*What is required:*
All of the data is to be printed exactly, though the images must be left off.

*Data to examine:*
· · · · ·
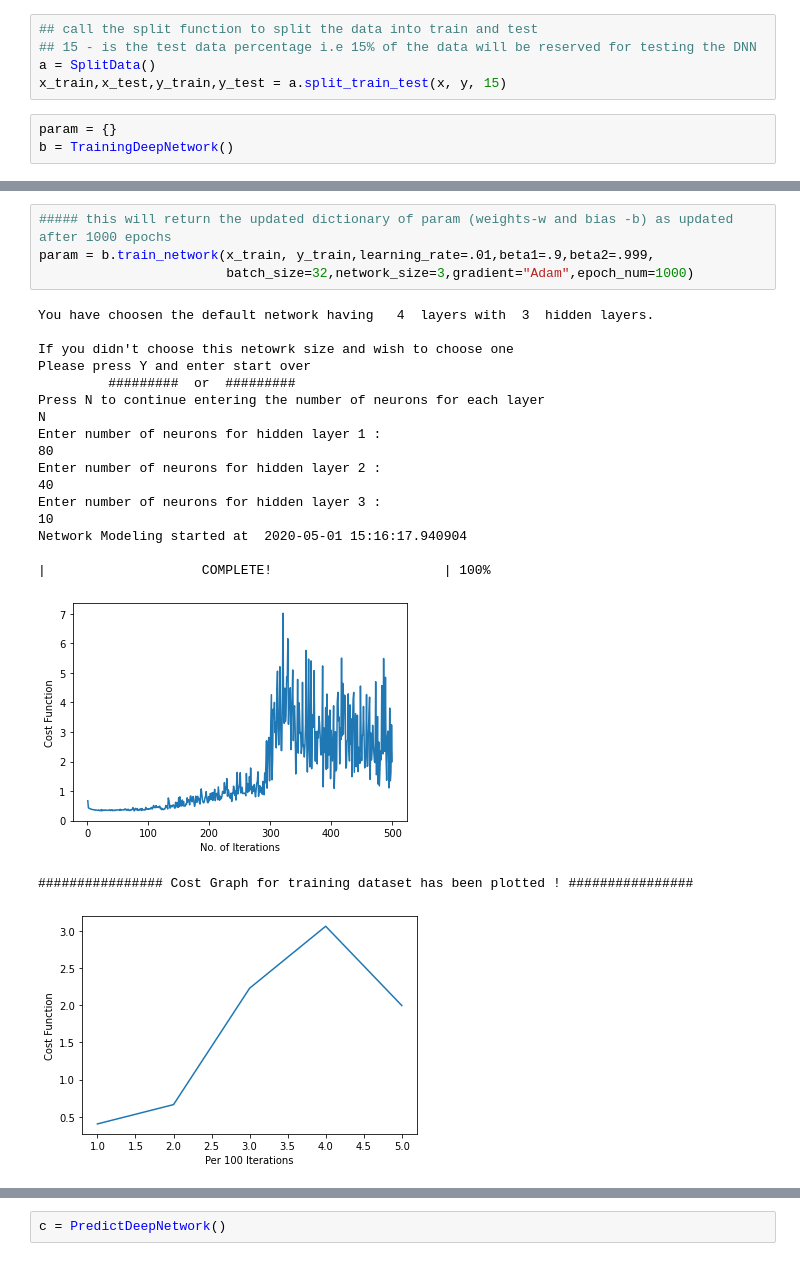
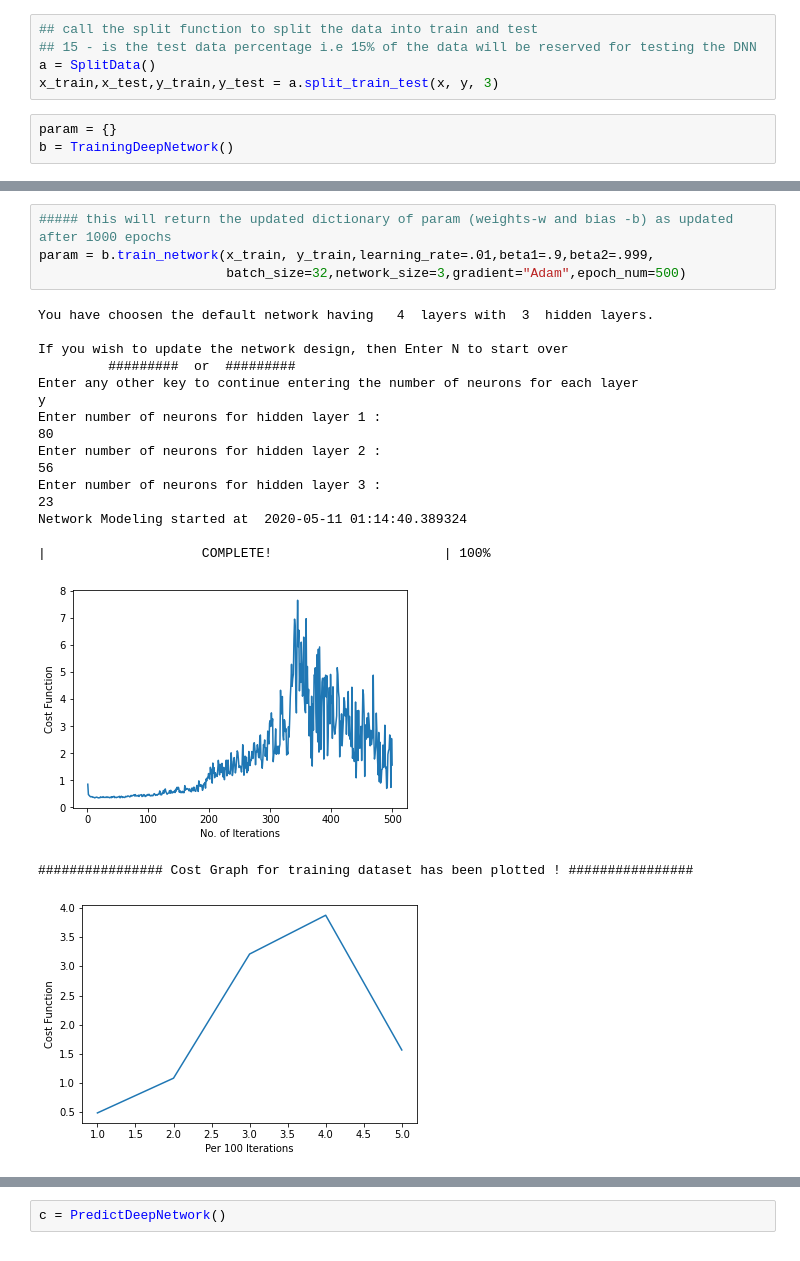
Before and after one commit to singhmnprt01/Custom-Deep-Neural-Network-Package, a Jupyter notebook: Customdnn_running.ipynb, the cells around one changed output, grey strips where cells are left out. Cells and saved outputs as stored; diff of their text form.

```diff
--- a/Customdnn_running.ipynb
+++ b/Customdnn_running.ipynb
@@ -180,7 +181,7 @@ plt.imshow(mycorr, cmap='coolwarm')
 ## call the split function to split the data into train and test
 ## 15 - is the test data percentage i.e 15% of the data will be reserved for testing the DNN
 a = SplitData()
-x_train,x_test,y_train,y_test = a.split_train_test(x, y, 15)
+x_train,x_test,y_train,y_test = a.split_train_test(x, y, 3)
 # %%
 param = {}
 b = TrainingDeepNetwork()
@@ -187,26 +208,25 @@ b = TrainingDeepNetwork()
 # %%
 ##### this will return the updated dictionary of param (weights-w and bias -b) as updated after 1000 epochs
 param = b.train_network(x_train, y_train,learning_rate=.01,beta1=.9,beta2=.999,
-                        batch_size=32,network_size=3,gradient="Adam",epoch_num=1000)
+                        batch_size=32,network_size=3,gradient="Adam",epoch_num=500)
 # %% [output]
 You have choosen the default network having   4  layers with  3  hidden layers.
 
-If you didn't choose this netowrk size and wish to choose one
-Please press Y and enter start over
+If you wish to update the network design, then Enter N to start over
          #########  or  #########
-Press N to continue entering the number of neurons for each layer
-N
+Enter any other key to continue entering the number of neurons for each layer
+y
 Enter number of neurons for hidden layer 1 :
 80
 Enter number of neurons for hidden layer 2 :
-40
+56
 Enter number of neurons for hidden layer 3 :
-10
-Network Modeling started at  2020-05-01 15:16:17.940904
+23
+Network Modeling started at  2020-05-11 01:14:40.389324
 
 |                    COMPLETE!                      | 100%
-[figure, old version]
+[figure, new version]
 ################ Cost Graph for training dataset has been plotted ! ################
-[figure, old version]
+[figure, new version]
 ################ Cost Graph per 100 iterations for training dataset has been plotted ! ################
 
```
Also changed, not shown: parts of 9 cells of this notebook, 6 other files.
· · · · ·
*Worked solution:*
Before and after one commit to singhmnprt01/Custom-Deep-Neural-Network-Package, a Jupyter notebook: Customdnn_running.ipynb, the cells around one changed output, grey strips where cells are left out. Cells and saved outputs as stored; diff of their text form.

```diff
--- a/Customdnn_running.ipynb
+++ b/Customdnn_running.ipynb
@@ -180,7 +181,7 @@ plt.imshow(mycorr, cmap='coolwarm')
 ## call the split function to split the data into train and test
 ## 15 - is the test data percentage i.e 15% of the data will be reserved for testing the DNN
 a = SplitData()
-x_train,x_test,y_train,y_test = a.split_train_test(x, y, 15)
+x_train,x_test,y_train,y_test = a.split_train_test(x, y, 3)
 # %%
 param = {}
 b = TrainingDeepNetwork()
@@ -187,26 +208,25 @@ b = TrainingDeepNetwork()
 # %%
 ##### this will return the updated dictionary of param (weights-w and bias -b) as updated after 1000 epochs
 param = b.train_network(x_train, y_train,learning_rate=.01,beta1=.9,beta2=.999,
-                        batch_size=32,network_size=3,gradient="Adam",epoch_num=1000)
+                        batch_size=32,network_size=3,gradient="Adam",epoch_num=500)
 # %% [output]
 You have choosen the default network having   4  layers with  3  hidden layers.
 
-If you didn't choose this netowrk size and wish to choose one
-Please press Y and enter start over
+If you wish to update the network design, then Enter N to start over
          #########  or  #########
-Press N to continue entering the number of neurons for each layer
-N
+Enter any other key to continue entering the number of neurons for each layer
+y
 Enter number of neurons for hidden layer 1 :
 80
 Enter number of neurons for hidden layer 2 :
-40
+56
 Enter number of neurons for hidden layer 3 :
-10
-Network Modeling started at  2020-05-01 15:16:17.940904
+23
+Network Modeling started at  2020-05-11 01:14:40.389324
 
 |                    COMPLETE!                      | 100%
-[figure, old version]
+[figure, new version]
 ################ Cost Graph for training dataset has been plotted ! ################
-[figure, old version]
+[figure, new version]
 ################ Cost Graph per 100 iterations for training dataset has been plotted ! ################
 
```
Also changed, not shown: parts of 9 cells of this notebook, 6 other files.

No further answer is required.